One thing people around here may not have considered, Buchite said, is magnolias, because most people think of them as a Southern tree.
But there are beautiful varieties that have been developed in the last few years for the Midwest, he said — some are only 10 feet tall and come in colors other than white. “They fit in very nicely in mature landscapes,” he said, and can fit in nicely in a shade garden as an understory tree.
“I’ve seen them used just beautifully,” he said, with a hosta garden beneath. And they can add welcome color to a shady landscape. “If they want some bright spring color, you can get bright pinks, yellows, whites. And I like the wide range of tree growth. You can select a size that will fit your landscape.”
Not into magnolias? There are other choices you might not have considered.
“The other thing that my wife and I introduced was winter-hardy wisteria. It was developed right in Minnesota and introduced through a nursery right in the Twin Cities. It’s called Blue Moon Wisteria.”
You need to ask for it by name, he said, because another more familiar variety, Aunt Dee, would only bloom every 10 years or so. “But Blue Moon will bloom three times a year and it’s hardy to minus-40 degrees.
It’s one of the hardiest available flowering vines. We’ve had it for a while so the price has come down on it. It’s very affordable now.
Sometimes different means new and expensive,” he said, so the first few years of a plant’s release it may be beyond your gardening budget.
There’s a good reason for that, Buchite said. It takes a long time to bring a new variety to market.
“We just released a new peony, Romantic Elegance, and it sold out within 5 minutes online. With the Internet now, the buying public is across the whole spectrum,” he said, and can buy from even small nurseries like his.
“We have 23,000 peonies here and people kept asking about this one,” he said. “But peonies take about 25 years or so to grow from seed to full production. People who are new to gardening don’t understand that plants aren’t like a T-shirt. If plants run out of stock, you can’t just order more. It takes us four years for each crop of peonies we grow. Those who didn’t get Romantic Elegance this year, they’re going to have to wait until 2022.That’s why we see people snapping up newer introductions.”
The reason Romantic Elegance is popular is about more than its looks, Buchite said. Most peonies get pounded by a rainstorm and never recover. But Romantic Elegance has strong stems and stands up on its own without a cage around it to support it.

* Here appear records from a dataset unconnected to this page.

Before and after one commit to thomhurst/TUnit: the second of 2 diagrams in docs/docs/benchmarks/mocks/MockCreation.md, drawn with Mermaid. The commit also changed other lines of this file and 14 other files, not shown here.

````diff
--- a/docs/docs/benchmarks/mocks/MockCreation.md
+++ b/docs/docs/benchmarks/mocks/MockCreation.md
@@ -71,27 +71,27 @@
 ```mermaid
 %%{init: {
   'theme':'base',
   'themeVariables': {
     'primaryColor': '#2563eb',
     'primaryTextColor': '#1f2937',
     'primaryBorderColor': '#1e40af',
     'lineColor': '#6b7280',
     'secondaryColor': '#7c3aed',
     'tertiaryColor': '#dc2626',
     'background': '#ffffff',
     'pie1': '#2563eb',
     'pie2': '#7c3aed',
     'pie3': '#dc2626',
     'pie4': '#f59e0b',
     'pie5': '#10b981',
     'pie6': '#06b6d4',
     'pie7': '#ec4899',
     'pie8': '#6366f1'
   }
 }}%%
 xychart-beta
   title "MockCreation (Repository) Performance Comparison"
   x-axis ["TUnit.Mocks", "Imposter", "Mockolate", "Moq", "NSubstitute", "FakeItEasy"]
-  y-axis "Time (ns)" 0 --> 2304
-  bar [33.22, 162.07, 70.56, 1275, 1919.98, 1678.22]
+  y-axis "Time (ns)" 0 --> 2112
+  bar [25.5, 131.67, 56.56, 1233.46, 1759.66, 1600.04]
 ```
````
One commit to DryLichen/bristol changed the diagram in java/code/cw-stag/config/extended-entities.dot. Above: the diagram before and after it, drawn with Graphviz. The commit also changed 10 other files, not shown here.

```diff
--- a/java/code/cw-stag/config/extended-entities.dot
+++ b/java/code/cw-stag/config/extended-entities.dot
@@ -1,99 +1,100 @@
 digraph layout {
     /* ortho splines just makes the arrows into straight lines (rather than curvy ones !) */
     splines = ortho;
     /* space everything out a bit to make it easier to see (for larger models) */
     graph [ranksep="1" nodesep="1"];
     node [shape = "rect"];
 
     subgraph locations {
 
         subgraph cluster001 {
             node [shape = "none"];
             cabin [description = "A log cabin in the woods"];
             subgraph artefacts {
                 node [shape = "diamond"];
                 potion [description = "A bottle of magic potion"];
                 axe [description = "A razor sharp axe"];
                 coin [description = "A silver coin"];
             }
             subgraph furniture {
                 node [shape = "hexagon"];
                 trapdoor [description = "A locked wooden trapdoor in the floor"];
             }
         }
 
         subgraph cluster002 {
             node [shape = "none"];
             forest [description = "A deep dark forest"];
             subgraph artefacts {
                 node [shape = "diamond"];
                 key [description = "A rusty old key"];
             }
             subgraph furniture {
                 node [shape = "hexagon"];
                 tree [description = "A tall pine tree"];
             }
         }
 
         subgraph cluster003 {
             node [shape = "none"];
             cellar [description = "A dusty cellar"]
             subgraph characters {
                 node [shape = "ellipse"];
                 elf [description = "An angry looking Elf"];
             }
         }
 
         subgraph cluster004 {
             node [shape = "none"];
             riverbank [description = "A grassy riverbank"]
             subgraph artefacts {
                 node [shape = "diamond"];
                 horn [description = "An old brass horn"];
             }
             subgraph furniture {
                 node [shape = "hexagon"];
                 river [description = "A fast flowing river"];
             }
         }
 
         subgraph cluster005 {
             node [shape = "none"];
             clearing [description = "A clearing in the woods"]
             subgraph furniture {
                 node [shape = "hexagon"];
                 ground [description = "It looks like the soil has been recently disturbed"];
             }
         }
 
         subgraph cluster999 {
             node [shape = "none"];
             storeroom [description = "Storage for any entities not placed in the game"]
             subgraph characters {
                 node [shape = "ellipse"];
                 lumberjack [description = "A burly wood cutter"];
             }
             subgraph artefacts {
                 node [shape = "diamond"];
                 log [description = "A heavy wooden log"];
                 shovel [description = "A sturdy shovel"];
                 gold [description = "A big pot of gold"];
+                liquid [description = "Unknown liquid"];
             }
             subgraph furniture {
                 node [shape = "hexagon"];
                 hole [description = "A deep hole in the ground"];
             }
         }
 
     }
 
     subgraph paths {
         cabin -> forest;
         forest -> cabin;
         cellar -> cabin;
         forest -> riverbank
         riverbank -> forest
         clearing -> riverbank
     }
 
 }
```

So you can’t get Romantic Elegance but you could try one of his 23,000 other peonies such as Independence, a sparkly pink and white peony that is a standout in its field. Or, you could try a dwarf tree.
“Some things you might not think of are some of the new dwarf crab apple trees and dwarf apple trees. If you’ve ever seen them in bloom, they’re wonderful in spring time, and there are trees that are only 6 to 8 feet tall so you don’t need a ladder to harvest. And they come in colors from white to maroon.”
The advantage of crab apples is that they provide winter food for migrating birds, Buchite said. “So they are beautiful plants but also beneficial for wildlife.”
And for those fond of weeping varieties of trees, there are also some with a weeping habit.
“With weepers, I think people are really looking for smaller plants — ones that are more compact and easier to maintain. It’s sure nice to be able to do pruning with just a hand pruners.”
Buchite said if we’ve learned anything from Dutch elm disease, oak wilt and emerald ash borers, it’s that we’ve got to have diversity in our landscapes.
“All those major diseases are hitting some of our major woody tree family so we need to look at other alternatives and get more variety in our landscapes.”